▶ Description of the task: Return each line of the listing exactly as written.

*** Listed records Section Begins ***

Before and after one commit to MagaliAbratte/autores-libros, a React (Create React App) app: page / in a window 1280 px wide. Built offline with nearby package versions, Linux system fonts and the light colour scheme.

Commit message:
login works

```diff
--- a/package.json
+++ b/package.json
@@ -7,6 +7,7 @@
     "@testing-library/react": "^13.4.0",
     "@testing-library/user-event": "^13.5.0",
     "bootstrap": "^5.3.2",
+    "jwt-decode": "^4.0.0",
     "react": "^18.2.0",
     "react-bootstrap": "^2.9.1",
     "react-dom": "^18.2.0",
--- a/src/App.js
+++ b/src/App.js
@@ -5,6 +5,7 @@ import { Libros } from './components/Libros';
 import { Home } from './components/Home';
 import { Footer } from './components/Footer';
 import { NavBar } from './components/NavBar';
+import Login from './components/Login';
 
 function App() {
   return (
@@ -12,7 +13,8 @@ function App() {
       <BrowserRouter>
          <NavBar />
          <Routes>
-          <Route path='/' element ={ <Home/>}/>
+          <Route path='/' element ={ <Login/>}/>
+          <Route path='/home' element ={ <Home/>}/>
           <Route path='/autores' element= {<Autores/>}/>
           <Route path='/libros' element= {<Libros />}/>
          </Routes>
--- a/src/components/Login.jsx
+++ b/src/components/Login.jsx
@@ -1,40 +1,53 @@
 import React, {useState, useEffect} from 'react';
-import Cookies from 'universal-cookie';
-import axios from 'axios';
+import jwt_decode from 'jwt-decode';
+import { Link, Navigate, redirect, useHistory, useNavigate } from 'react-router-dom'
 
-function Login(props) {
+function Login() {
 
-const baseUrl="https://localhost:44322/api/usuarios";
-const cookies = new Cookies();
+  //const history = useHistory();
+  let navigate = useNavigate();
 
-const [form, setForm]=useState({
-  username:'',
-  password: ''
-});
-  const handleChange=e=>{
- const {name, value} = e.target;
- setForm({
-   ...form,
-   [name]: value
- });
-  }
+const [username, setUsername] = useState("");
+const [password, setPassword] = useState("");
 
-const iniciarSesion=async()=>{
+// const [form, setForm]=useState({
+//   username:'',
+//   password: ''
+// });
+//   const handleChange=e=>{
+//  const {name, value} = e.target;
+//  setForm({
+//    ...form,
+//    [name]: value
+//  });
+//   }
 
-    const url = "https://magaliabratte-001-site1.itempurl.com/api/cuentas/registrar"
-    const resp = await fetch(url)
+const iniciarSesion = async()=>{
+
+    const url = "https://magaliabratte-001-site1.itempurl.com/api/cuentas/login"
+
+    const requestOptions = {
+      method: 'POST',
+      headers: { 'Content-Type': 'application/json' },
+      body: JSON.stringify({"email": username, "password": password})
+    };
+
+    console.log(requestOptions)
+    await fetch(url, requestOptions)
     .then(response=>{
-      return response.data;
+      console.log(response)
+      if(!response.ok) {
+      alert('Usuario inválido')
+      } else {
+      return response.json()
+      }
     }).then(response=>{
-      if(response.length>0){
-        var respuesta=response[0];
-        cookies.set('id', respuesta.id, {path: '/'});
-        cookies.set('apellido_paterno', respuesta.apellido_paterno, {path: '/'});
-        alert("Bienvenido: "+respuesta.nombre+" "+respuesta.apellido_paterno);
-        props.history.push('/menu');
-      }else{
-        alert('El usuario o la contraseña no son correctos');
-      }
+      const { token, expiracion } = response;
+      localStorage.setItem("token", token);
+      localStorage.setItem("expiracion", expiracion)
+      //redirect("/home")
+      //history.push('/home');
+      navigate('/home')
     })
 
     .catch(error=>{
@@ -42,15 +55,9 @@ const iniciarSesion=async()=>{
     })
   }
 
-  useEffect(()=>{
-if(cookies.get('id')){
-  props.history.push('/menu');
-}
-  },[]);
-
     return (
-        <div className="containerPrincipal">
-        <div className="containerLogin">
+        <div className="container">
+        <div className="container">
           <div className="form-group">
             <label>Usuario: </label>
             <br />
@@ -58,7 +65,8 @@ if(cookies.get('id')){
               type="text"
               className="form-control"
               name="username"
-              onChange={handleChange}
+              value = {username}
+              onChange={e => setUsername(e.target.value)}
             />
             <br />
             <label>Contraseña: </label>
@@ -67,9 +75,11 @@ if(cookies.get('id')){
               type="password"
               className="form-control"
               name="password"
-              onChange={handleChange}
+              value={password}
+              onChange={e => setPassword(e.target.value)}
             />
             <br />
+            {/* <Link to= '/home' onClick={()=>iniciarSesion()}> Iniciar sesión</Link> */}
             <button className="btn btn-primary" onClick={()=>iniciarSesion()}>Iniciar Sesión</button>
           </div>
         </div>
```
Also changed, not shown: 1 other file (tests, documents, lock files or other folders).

*** Listed records Section Ends ***

▶ Response for this exercise:
Before and after one commit to MagaliAbratte/autores-libros, a React (Create React App) app: page / in a window 1280 px wide. Built offline with nearby package versions, Linux system fonts and the light colour scheme.

Commit message:
login works

```diff
--- a/package.json
+++ b/package.json
@@ -7,6 +7,7 @@
     "@testing-library/react": "^13.4.0",
     "@testing-library/user-event": "^13.5.0",
     "bootstrap": "^5.3.2",
+    "jwt-decode": "^4.0.0",
     "react": "^18.2.0",
     "react-bootstrap": "^2.9.1",
     "react-dom": "^18.2.0",
--- a/src/App.js
+++ b/src/App.js
@@ -5,6 +5,7 @@ import { Libros } from './components/Libros';
 import { Home } from './components/Home';
 import { Footer } from './components/Footer';
 import { NavBar } from './components/NavBar';
+import Login from './components/Login';
 
 function App() {
   return (
@@ -12,7 +13,8 @@ function App() {
       <BrowserRouter>
          <NavBar />
          <Routes>
-          <Route path='/' element ={ <Home/>}/>
+          <Route path='/' element ={ <Login/>}/>
+          <Route path='/home' element ={ <Home/>}/>
           <Route path='/autores' element= {<Autores/>}/>
           <Route path='/libros' element= {<Libros />}/>
          </Routes>
--- a/src/components/Login.jsx
+++ b/src/components/Login.jsx
@@ -1,40 +1,53 @@
 import React, {useState, useEffect} from 'react';
-import Cookies from 'universal-cookie';
-import axios from 'axios';
+import jwt_decode from 'jwt-decode';
+import { Link, Navigate, redirect, useHistory, useNavigate } from 'react-router-dom'
 
-function Login(props) {
+function Login() {
 
-const baseUrl="https://localhost:44322/api/usuarios";
-const cookies = new Cookies();
+  //const history = useHistory();
+  let navigate = useNavigate();
 
-const [form, setForm]=useState({
-  username:'',
-  password: ''
-});
-  const handleChange=e=>{
- const {name, value} = e.target;
- setForm({
-   ...form,
-   [name]: value
- });
-  }
+const [username, setUsername] = useState("");
+const [password, setPassword] = useState("");
 
-const iniciarSesion=async()=>{
+// const [form, setForm]=useState({
+//   username:'',
+//   password: ''
+// });
+//   const handleChange=e=>{
+//  const {name, value} = e.target;
+//  setForm({
+//    ...form,
+//    [name]: value
+//  });
+//   }
 
-    const url = "https://magaliabratte-001-site1.itempurl.com/api/cuentas/registrar"
-    const resp = await fetch(url)
+const iniciarSesion = async()=>{
+
+    const url = "https://magaliabratte-001-site1.itempurl.com/api/cuentas/login"
+
+    const requestOptions = {
+      method: 'POST',
+      headers: { 'Content-Type': 'application/json' },
+      body: JSON.stringify({"email": username, "password": password})
+    };
+
+    console.log(requestOptions)
+    await fetch(url, requestOptions)
     .then(response=>{
-      return response.data;
+      console.log(response)
+      if(!response.ok) {
+      alert('Usuario inválido')
+      } else {
+      return response.json()
+      }
     }).then(response=>{
-      if(response.length>0){
-        var respuesta=response[0];
-        cookies.set('id', respuesta.id, {path: '/'});
-        cookies.set('apellido_paterno', respuesta.apellido_paterno, {path: '/'});
-        alert("Bienvenido: "+respuesta.nombre+" "+respuesta.apellido_paterno);
-        props.history.push('/menu');
-      }else{
-        alert('El usuario o la contraseña no son correctos');
-      }
+      const { token, expiracion } = response;
+      localStorage.setItem("token", token);
+      localStorage.setItem("expiracion", expiracion)
+      //redirect("/home")
+      //history.push('/home');
+      navigate('/home')
     })
 
     .catch(error=>{
@@ -42,15 +55,9 @@ const iniciarSesion=async()=>{
     })
   }
 
-  useEffect(()=>{
-if(cookies.get('id')){
-  props.history.push('/menu');
-}
-  },[]);
-
     return (
-        <div className="containerPrincipal">
-        <div className="containerLogin">
+        <div className="container">
+        <div className="container">
           <div className="form-group">
             <label>Usuario: </label>
             <br />
@@ -58,7 +65,8 @@ if(cookies.get('id')){
               type="text"
               className="form-control"
               name="username"
-              onChange={handleChange}
+              value = {username}
+              onChange={e => setUsername(e.target.value)}
             />
             <br />
             <label>Contraseña: </label>
@@ -67,9 +75,11 @@ if(cookies.get('id')){
               type="password"
               className="form-control"
               name="password"
-              onChange={handleChange}
+              value={password}
+              onChange={e => setPassword(e.target.value)}
             />
             <br />
+            {/* <Link to= '/home' onClick={()=>iniciarSesion()}> Iniciar sesión</Link> */}
             <button className="btn btn-primary" onClick={()=>iniciarSesion()}>Iniciar Sesión</button>
           </div>
         </div>
```
Also changed, not shown: 1 other file (tests, documents, lock files or other folders).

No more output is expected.